Rendering Styles: Different Techniques and How to Achieve Them

Renders are representations that can convey the three-dimensional aspect of a design through two-dimensional media, i.e., an image, providing a preview of how the project will look in the future. However, unlike what people often imagine, rendering is not always a realistic visualization of architecture.

Since it is a tool for visual communication, renderings can have different styles depending not only on the project itself but also on the specific targeted audience and, above all, on the identity of the architect or architectural firm responsible for the design.

Courtesy of BIGCourtesy of Epic Games© Conjuntos Empáticos© Guillaume Ramillien Architecture + Boris Bouchet Architectes+ 12

Not Experienced with Rendering? 4 Techniques you Can Use Instead

If there is any word that describes what architectural renders look like nowadays, it would be: impressive. The immense world of rendering has allowed people to engage in virtually-built environments, exploring each space and experiencing what they might hear or feel as they walk by one room to another without being physically present in the project.

The main purpose of a render is to help viewers visualize what the final result of the project will look like. Whether it is for presentation or construction purposes, architects need to translate their visions in a way that helps people who were not involved in the ideation process understand the space and the experiences that come with it. However, not all architects have the proper skills or the time to create such hyper-realistic environments, but with the exceptional quality of visuals being produced nowadays and the rising demand, it has become somewhat mandatory for every project to be presented as a realistic 3D render. So if you are one of those architects who don't have the skills nor time, here are ways you can present your project as an immersive visual experience that translates its identity without resorting to 3D software. 

Off-White Flagship Store Miami. Image © Virgil Abloh + AMOFOUN’TA’SY. Image Courtesy of Public Housing Enterprise J.S.CMuseo Casa Estudio Diego Rivera y Frida Kahlo / Juan O´Gorman / 1931. Image Courtesy of Diego Inzunza - Estudio Rosamente© Apostrophy's+ 11

12 Steps to a Successful Critique

Juries, assessments, 15 minutes of hell... no matter what you call it, a critique is always agonizing. Regardless of how confident you are with your proposal and how much thought and effort you have put into every detail, at least one of the jury members will make sure to find something to complain about.

To prepare you for upcoming juries, artist Chanel Dehond has illustrated 12 steps to having a successful critique (or surviving one, at least).
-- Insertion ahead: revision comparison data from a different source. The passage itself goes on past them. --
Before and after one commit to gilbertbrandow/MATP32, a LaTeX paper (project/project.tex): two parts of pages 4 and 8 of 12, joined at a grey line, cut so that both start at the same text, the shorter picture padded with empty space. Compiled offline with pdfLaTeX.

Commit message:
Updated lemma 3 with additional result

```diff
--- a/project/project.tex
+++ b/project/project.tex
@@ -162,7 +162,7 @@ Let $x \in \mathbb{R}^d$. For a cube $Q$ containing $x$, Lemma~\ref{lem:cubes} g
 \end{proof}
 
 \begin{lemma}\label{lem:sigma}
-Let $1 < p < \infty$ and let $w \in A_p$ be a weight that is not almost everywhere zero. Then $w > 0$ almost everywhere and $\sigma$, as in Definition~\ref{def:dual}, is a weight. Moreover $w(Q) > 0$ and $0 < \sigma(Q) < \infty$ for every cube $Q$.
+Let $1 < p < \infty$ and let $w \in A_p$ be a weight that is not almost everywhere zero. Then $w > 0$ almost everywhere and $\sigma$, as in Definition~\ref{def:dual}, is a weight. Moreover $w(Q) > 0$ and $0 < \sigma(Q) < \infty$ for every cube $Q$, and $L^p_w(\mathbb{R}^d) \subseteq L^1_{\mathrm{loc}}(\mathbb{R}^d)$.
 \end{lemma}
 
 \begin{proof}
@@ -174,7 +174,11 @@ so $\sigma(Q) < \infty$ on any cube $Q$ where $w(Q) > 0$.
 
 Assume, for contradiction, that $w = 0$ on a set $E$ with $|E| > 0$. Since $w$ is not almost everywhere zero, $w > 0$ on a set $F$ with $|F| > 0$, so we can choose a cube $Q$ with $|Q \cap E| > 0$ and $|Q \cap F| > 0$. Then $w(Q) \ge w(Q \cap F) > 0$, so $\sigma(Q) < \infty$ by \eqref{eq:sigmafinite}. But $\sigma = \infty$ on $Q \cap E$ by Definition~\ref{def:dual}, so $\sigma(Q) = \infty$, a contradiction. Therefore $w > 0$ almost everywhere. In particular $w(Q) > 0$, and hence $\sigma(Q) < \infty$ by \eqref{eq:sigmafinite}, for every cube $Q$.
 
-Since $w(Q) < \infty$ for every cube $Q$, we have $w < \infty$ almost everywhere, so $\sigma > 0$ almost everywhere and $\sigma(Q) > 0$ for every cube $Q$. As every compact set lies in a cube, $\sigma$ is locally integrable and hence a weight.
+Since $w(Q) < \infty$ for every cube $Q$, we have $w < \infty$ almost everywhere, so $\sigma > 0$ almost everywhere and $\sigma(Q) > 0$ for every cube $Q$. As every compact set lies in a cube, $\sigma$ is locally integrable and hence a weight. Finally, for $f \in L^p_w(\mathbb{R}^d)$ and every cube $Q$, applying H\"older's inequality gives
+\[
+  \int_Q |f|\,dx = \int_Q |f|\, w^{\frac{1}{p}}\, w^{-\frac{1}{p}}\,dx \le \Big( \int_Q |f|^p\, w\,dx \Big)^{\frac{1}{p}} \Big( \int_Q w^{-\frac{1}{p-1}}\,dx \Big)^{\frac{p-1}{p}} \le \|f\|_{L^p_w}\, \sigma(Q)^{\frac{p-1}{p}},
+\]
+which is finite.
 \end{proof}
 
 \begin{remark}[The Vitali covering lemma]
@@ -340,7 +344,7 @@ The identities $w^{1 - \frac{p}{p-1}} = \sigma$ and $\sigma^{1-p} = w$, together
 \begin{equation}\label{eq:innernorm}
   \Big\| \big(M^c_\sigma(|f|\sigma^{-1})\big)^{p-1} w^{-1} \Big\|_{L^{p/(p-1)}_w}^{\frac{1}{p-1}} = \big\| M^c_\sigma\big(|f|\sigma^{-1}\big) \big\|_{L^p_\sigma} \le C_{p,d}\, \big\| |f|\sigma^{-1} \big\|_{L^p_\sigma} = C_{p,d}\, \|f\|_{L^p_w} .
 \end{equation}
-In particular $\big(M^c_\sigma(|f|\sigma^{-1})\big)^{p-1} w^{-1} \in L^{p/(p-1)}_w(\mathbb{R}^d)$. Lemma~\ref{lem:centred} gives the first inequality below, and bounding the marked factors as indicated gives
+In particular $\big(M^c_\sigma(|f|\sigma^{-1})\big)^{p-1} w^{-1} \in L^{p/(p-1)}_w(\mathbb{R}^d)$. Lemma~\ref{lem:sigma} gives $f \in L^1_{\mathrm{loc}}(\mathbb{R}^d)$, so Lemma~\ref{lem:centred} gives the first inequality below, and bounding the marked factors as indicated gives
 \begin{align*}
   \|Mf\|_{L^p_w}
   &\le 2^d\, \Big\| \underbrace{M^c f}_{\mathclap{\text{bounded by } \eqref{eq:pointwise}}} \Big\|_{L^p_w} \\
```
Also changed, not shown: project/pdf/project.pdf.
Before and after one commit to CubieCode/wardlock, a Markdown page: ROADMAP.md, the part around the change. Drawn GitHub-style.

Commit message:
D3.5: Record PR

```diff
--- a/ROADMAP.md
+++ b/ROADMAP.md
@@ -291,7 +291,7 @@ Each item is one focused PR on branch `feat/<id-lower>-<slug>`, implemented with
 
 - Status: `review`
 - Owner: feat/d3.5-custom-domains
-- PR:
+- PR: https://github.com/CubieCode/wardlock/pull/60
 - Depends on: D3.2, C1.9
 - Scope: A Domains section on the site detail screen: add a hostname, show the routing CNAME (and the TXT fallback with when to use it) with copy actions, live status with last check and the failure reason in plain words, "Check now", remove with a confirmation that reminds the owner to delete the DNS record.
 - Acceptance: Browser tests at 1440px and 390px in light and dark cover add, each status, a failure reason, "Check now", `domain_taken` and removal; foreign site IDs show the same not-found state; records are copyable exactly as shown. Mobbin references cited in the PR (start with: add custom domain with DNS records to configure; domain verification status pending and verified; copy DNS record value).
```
The Petty Crimes of Architects

Everyone is blameworthy for at least one bad habit / behavior at his/her workplace: talking on the phone too loudly, stealing someone else's mug, walking around the office with a very odorous lunch...

After a little reunion with her friends who work in the architecture field, illustrator Chanel Dehond couldn't help but notice a few "crimes" that almost all architects are guilty of.

Take a look at Dehond's illustrations of the petty crimes done by architects and designers.

The Many Faces of Hudson Yards' Vessel

Hudson Yards’ Large Honeycomb… Hudson Yards’ New Shawarma Sculpture…”
Call it what you want, but the Vessel has created quite a buzz over the past couple of weeks, and it is not just because of its impressive architecture, or the panoramic view at the top (to which some claimed that getting there was an uncalled for work-out).

After coming across different nicknames of Hudson Yards’ now-famous point of attraction, architectural designer and illustrator Chanel Dehond selected some of the most amusing ones and transformed them into sketches.

Tell us, ArchDaily readers, what do you call the Vessel?

The Hoberman . Image © Chanel DehondThe Basket . Image © Chanel DehondThe Beehive . Image © Chanel DehondThe Faberge Egg. Image © Chanel Dehond+ 11

The Best Architectural Drawings of 2018

With the mission of providing tools and inspiration to architects all around the world, ArchDaily’s curators are constantly searching for new projects, ideas and forms of expression. For the past three years, ArchDaily has showcased the best discoveries of each year, and in keeping with tradition, we would like to share the best architecture drawings published throughout 2018.

What is the role of contemporary drawing in architecture? We approach the definition of drawing as design itself. Drawings are used to explain principles, to deliver ideas, to construct new architecture, and to document creative processes.
Below you will see the selection of drawings arranged under six categories: Context, Architectural Drawings, Sketches & Hand-drawn, Digital Collages, Conceptual Drawings & Diagrams and Animated Gifs. Each chosen drawing strengthens the proposed construction or enhances the built work.

We also invite you to review collections from previous years here or other drawing-related posts selected by our editors in the following link.

World Architecture Festival Calls for Entries for 2018 Architecture Drawing Prize

In partnership with Make Architects and Sir John Soane’s Museum, the World Architecture Festival (WAF) has announced the call for entries for the second edition of The Architecture Drawing Prize. Launched in 2017, the prize is conceived to celebrate and showcase the significance of drawing as a tool in capturing and communicating architectural ideas.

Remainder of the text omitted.